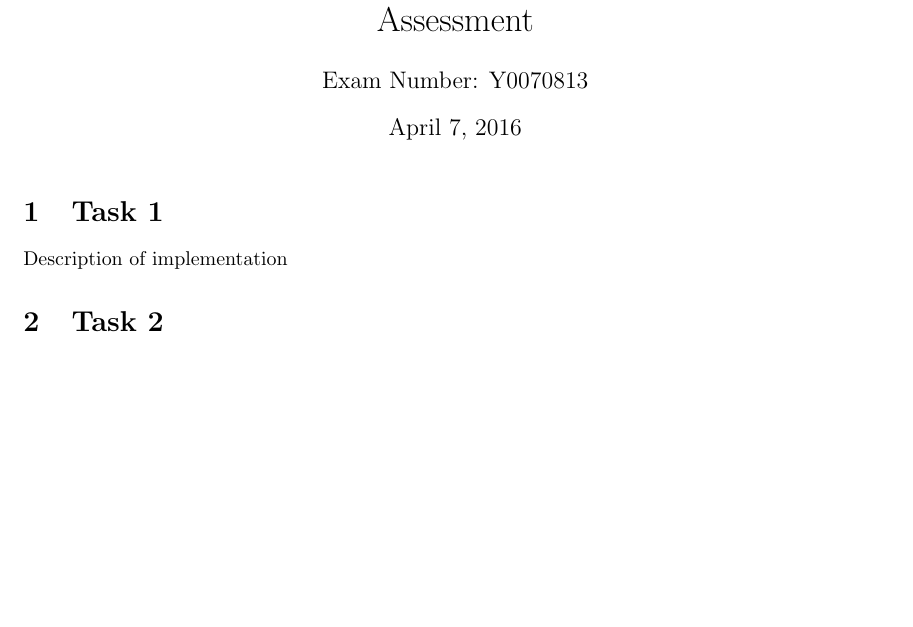
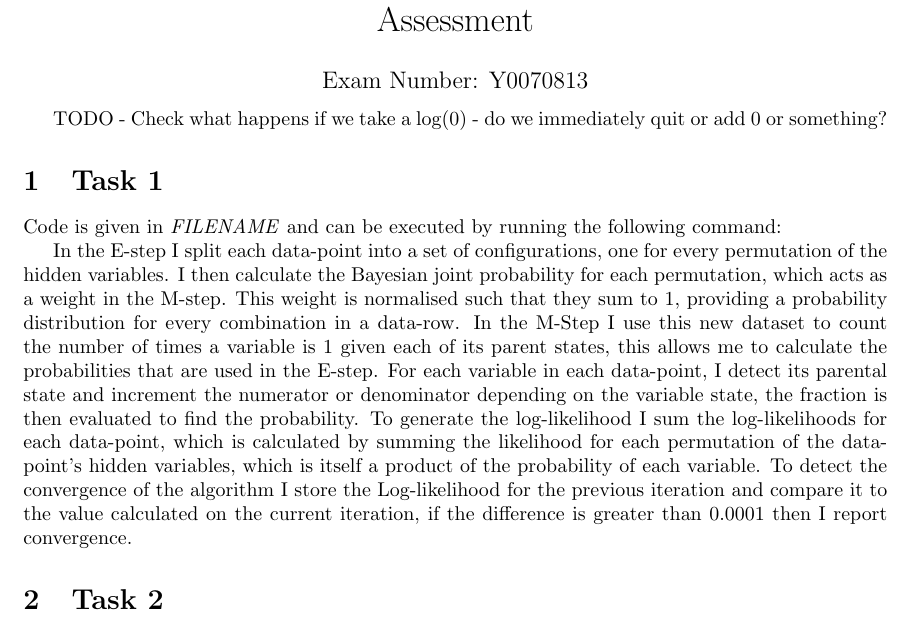
Before and after one commit to PaintScratcher/uni_mlap, a LaTeX document (report/report.tex): part of page 1 of 6, cut so that both start at the same text, the shorter picture padded with empty space. Compiled offline with pdfLaTeX.

Commit message:
Add description of implementation for Task1

```diff
--- a/report/report.tex
+++ b/report/report.tex
@@ -6,10 +6,18 @@
 \begin{document}
 \title{Machine Learning and Applications (MLAP) Open Assessment}
 \author{Exam Number: Y0070813}
+\date{\vspace{-5ex}}
 \maketitle
 %\tableofcontents
+TODO - Check what happens if we take a log(0) - do we immediately quit or add 0 or something?
 \section{Task 1}
-Description of implementation
+Code is given in \textit{FILENAME} and can be executed by running the following command:
+
+
+In the E-step I split each data-point into a set of configurations, one for every permutation of the hidden variables. I then calculate the Bayesian joint probability for each permutation, which acts as a weight in the M-step. This weight is normalised such that they sum to 1, providing a probability distribution for every combination in a data-row.
+In the M-Step I use this new dataset to count the number of times a variable is 1 given each of its parent states, this allows me to calculate the probabilities that are used in the E-step. For each variable in each data-point, I detect its parental state and increment the numerator or denominator depending on the variable state, the fraction is then evaluated to find the probability.
+To generate the log-likelihood I sum the log-likelihoods for each data-point, which is calculated by summing the likelihood for each permutation of the data-point's hidden variables, which is itself a product of the probability of each variable.
+To detect the convergence of the algorithm I store the Log-likelihood for the previous iteration and compare it to the value calculated on the current iteration, if the difference is greater than 0.0001 then I report convergence.
 \section{Task 2}
 The adaptation of the code was achieved by writing a wrapper function \textit{FILENAME} to run the main code base with multiple initial starting values, additionally a parameter can be sent to the main file to allow the plotting of the log likelihood for each run. \\
 The EM algorithm finds the local maximum for the Maximum Likelihood Estimator, therefore if there is a multi-modal distribution it is possible that the EM algorithm will not find the global maximum and instead one of many possible local maximums. Additionally, in the case of Bayesian Networks where the posterior probability is calculated from a combination of a prior distribution and a series of observations, if we ensure that there are no observations for a variable its posterior distribution will be based entirely on the prior distribution. To demonstrate this I have used the printer nightmare network again but by removing the observations for variable 1 and 3 I ensure that the posterior distribution, and therefore the parameters chosen by the EM algorithm, are only influenced by the prior distribution, in this case the initial values for the conditional probability. The network topography and dataset used are given in \textit{text} and \textit{text} respectively. \\
```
* * * * *
How to complete this task: Write out the data above exactly, minus any images.

Exercise output:
Before and after one commit to PaintScratcher/uni_mlap, a LaTeX document (report/report.tex): part of page 1 of 6, cut so that both start at the same text, the shorter picture padded with empty space. Compiled offline with pdfLaTeX.

Commit message:
Add description of implementation for Task1

```diff
--- a/report/report.tex
+++ b/report/report.tex
@@ -6,10 +6,18 @@
 \begin{document}
 \title{Machine Learning and Applications (MLAP) Open Assessment}
 \author{Exam Number: Y0070813}
+\date{\vspace{-5ex}}
 \maketitle
 %\tableofcontents
+TODO - Check what happens if we take a log(0) - do we immediately quit or add 0 or something?
 \section{Task 1}
-Description of implementation
+Code is given in \textit{FILENAME} and can be executed by running the following command:
+
+
+In the E-step I split each data-point into a set of configurations, one for every permutation of the hidden variables. I then calculate the Bayesian joint probability for each permutation, which acts as a weight in the M-step. This weight is normalised such that they sum to 1, providing a probability distribution for every combination in a data-row.
+In the M-Step I use this new dataset to count the number of times a variable is 1 given each of its parent states, this allows me to calculate the probabilities that are used in the E-step. For each variable in each data-point, I detect its parental state and increment the numerator or denominator depending on the variable state, the fraction is then evaluated to find the probability.
+To generate the log-likelihood I sum the log-likelihoods for each data-point, which is calculated by summing the likelihood for each permutation of the data-point's hidden variables, which is itself a product of the probability of each variable.
+To detect the convergence of the algorithm I store the Log-likelihood for the previous iteration and compare it to the value calculated on the current iteration, if the difference is greater than 0.0001 then I report convergence.
 \section{Task 2}
 The adaptation of the code was achieved by writing a wrapper function \textit{FILENAME} to run the main code base with multiple initial starting values, additionally a parameter can be sent to the main file to allow the plotting of the log likelihood for each run. \\
 The EM algorithm finds the local maximum for the Maximum Likelihood Estimator, therefore if there is a multi-modal distribution it is possible that the EM algorithm will not find the global maximum and instead one of many possible local maximums. Additionally, in the case of Bayesian Networks where the posterior probability is calculated from a combination of a prior distribution and a series of observations, if we ensure that there are no observations for a variable its posterior distribution will be based entirely on the prior distribution. To demonstrate this I have used the printer nightmare network again but by removing the observations for variable 1 and 3 I ensure that the posterior distribution, and therefore the parameters chosen by the EM algorithm, are only influenced by the prior distribution, in this case the initial values for the conditional probability. The network topography and dataset used are given in \textit{text} and \textit{text} respectively. \\
```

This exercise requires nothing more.